“The truth is, anyone can install a green wall that looks great the first day, week or month,” says Mumford. “The trick is keeping it looking good for years. For this reason, a lot of manufacturers won’t sell their products directly to the public, only through certified installers like me.”
In arid East County neighborhoods, Mumford says green walls are much more successful when automatic drip irrigation systems are installed.
The idea of vertical farming and “victory farms” are not new, but with more densely-built urban areas and an eye on lessening environmental impacts, advocates of urban farming have embraced edible walls as a way to lower food costs, increase nutritional quality and cut fuel consumption and carbon emissions by using fewer delivery trucks. While not all vegetables can be grown on a wall (corn being a good example), with practice and technological advancements the possibilities are endless.
The wall at Batali’s Los Angeles restaurant is planted with mint, endive, Chinese celery, rosemary, parsley, chicory, sage, cilantro, beets, lettuce, and edible geraniums. It comprises 72 square feet on an east facing wall near the restaurant entrance. Batali is so pleased with the wall, he recently asked Mumford to double the wall’s size, and to install one at his Las Vegas restaurant Carnevino.
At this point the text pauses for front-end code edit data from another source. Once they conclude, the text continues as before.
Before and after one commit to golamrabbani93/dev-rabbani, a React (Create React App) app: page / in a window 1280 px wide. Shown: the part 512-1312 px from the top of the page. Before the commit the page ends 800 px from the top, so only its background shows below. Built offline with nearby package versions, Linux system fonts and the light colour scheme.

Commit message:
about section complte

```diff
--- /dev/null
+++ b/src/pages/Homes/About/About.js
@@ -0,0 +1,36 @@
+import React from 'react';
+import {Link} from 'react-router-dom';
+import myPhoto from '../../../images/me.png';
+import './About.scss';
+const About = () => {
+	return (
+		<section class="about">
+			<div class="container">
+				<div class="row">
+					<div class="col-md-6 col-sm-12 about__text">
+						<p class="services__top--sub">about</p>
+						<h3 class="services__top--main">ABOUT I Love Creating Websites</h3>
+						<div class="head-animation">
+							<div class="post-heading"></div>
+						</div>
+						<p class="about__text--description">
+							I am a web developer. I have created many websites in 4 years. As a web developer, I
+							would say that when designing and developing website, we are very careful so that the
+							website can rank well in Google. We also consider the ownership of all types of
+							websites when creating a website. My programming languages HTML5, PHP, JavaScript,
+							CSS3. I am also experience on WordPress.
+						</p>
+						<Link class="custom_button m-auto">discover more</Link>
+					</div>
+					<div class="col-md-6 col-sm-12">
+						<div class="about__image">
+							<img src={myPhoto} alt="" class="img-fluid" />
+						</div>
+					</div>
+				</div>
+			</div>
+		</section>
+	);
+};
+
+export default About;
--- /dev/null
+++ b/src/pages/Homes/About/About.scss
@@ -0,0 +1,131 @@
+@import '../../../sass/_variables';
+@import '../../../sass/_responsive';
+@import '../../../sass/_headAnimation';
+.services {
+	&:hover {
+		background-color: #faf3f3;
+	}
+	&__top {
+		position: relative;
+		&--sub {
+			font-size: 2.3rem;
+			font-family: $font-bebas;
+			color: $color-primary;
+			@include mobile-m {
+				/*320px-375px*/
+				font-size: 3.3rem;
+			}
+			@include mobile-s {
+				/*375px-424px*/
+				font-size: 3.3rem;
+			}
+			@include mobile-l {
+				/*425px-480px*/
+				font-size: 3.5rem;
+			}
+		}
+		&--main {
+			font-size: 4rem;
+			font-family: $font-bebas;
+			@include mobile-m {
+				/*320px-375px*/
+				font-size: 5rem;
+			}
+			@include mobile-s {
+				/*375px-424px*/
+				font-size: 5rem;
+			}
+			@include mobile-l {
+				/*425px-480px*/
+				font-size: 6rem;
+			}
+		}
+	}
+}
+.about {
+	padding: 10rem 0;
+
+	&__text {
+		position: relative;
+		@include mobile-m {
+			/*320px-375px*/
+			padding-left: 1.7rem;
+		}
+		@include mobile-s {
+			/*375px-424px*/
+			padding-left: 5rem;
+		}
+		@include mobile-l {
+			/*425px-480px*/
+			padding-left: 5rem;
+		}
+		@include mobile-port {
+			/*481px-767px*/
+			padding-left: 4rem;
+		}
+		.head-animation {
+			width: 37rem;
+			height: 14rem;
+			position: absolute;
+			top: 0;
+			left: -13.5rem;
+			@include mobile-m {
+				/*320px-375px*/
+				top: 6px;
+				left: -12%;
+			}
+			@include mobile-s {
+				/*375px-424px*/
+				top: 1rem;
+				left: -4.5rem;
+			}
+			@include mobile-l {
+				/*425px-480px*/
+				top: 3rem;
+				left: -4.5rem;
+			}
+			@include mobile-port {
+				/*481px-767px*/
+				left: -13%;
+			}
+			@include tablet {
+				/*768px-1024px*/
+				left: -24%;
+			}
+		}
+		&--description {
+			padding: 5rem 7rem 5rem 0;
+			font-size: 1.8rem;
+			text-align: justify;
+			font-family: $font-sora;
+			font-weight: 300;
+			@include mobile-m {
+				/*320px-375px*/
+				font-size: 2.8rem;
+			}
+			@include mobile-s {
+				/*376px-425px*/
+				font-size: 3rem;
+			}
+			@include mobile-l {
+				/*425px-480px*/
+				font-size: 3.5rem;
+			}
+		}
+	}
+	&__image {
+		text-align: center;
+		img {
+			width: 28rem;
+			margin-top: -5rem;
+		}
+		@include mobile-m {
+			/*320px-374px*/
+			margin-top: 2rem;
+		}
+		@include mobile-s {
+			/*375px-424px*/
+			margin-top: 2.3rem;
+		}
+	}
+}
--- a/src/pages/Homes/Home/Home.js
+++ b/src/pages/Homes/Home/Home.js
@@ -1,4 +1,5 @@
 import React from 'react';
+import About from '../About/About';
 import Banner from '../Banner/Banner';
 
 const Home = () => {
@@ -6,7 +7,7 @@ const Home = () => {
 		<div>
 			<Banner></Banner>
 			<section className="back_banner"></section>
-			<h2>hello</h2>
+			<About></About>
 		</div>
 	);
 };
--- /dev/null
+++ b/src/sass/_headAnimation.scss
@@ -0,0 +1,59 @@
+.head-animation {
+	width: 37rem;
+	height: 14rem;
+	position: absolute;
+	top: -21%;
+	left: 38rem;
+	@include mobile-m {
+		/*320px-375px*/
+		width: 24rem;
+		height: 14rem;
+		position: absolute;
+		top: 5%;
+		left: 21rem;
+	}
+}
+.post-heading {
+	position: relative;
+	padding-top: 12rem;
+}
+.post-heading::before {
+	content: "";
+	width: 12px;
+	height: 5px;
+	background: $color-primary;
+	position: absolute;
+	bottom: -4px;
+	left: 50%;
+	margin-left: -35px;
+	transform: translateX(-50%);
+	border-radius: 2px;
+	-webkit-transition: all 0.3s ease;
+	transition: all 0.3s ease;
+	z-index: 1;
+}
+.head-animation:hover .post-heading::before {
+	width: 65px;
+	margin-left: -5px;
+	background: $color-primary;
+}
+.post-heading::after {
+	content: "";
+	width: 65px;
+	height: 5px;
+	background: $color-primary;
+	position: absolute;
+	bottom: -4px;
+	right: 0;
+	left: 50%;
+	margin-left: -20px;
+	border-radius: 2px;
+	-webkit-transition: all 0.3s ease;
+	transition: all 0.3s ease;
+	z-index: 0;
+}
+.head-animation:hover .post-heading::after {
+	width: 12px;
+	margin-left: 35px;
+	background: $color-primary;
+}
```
“The victory garden is making a comeback. People keep asking me about growing vegetables on the roof, which is problematic from a labor perspective - you can’t easily allow folks on a roof to tend a vegetable garden.
“We can potentially bring an entire farm to found space in the middle of an urban environment,” said Mumford. “I’m excited to have people with the kind of influence Mario Batali has leading the way and generating awareness of sustainability issues with the project at their wonderful restaurant. And I hope it makes their fantastic pizzas even more delicious! ” Mumford is talking with several San Diego County restaurant owners about installing edible walls at their properties.
Mumford is a frequent lecturer at Cuyamaca College and the California Center for Sustainable Energy.
For additional information, visit www.greenscapedbuildings.com.